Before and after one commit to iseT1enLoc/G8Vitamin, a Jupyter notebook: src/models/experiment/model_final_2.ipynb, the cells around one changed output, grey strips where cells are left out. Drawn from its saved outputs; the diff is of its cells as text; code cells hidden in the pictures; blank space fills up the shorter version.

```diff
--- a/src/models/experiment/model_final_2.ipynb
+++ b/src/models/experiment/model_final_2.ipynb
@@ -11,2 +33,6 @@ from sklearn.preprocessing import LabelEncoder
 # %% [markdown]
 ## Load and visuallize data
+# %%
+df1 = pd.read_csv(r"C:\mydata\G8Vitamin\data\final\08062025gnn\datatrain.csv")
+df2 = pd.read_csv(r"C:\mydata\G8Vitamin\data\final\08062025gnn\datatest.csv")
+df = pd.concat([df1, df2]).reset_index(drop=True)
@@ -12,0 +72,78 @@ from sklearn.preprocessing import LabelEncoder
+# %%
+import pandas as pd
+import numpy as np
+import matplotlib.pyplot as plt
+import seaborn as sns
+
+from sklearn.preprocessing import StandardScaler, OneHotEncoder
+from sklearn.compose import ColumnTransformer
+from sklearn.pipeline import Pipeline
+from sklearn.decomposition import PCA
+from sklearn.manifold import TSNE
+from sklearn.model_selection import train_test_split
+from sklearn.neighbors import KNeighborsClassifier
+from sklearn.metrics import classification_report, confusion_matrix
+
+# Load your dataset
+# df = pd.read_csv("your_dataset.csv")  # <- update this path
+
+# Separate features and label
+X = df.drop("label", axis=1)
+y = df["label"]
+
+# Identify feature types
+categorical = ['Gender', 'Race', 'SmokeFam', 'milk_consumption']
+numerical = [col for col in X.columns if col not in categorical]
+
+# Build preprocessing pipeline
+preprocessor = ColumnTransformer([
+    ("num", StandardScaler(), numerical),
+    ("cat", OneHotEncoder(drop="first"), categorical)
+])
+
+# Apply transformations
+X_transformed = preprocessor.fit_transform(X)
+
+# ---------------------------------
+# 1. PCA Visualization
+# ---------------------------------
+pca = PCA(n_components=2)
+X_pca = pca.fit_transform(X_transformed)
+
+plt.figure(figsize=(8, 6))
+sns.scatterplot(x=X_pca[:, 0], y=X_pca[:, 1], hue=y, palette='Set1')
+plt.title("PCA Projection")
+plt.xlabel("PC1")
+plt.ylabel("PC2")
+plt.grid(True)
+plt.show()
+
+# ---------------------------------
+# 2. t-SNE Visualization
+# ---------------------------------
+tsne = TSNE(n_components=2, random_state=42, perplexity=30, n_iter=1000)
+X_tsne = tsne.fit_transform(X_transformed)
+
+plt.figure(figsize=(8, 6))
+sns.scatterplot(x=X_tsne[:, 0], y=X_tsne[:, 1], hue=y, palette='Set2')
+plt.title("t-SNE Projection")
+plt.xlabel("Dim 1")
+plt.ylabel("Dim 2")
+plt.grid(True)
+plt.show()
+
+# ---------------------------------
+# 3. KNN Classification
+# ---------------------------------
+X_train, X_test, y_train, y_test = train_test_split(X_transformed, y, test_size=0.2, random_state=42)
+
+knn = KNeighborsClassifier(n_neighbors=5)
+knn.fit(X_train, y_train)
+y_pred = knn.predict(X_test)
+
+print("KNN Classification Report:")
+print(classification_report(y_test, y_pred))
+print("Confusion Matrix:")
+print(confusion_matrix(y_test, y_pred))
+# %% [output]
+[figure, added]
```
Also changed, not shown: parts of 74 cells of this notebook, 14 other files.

........

[Aim of the exercise]: Search the entries above for "categorical". Return every line that has it.

[Result]:
+categorical = ['Gender', 'Race', 'SmokeFam', 'milk_consumption']
+numerical = [col for col in X.columns if col not in categorical]
+    ("cat", OneHotEncoder(drop="first"), categorical)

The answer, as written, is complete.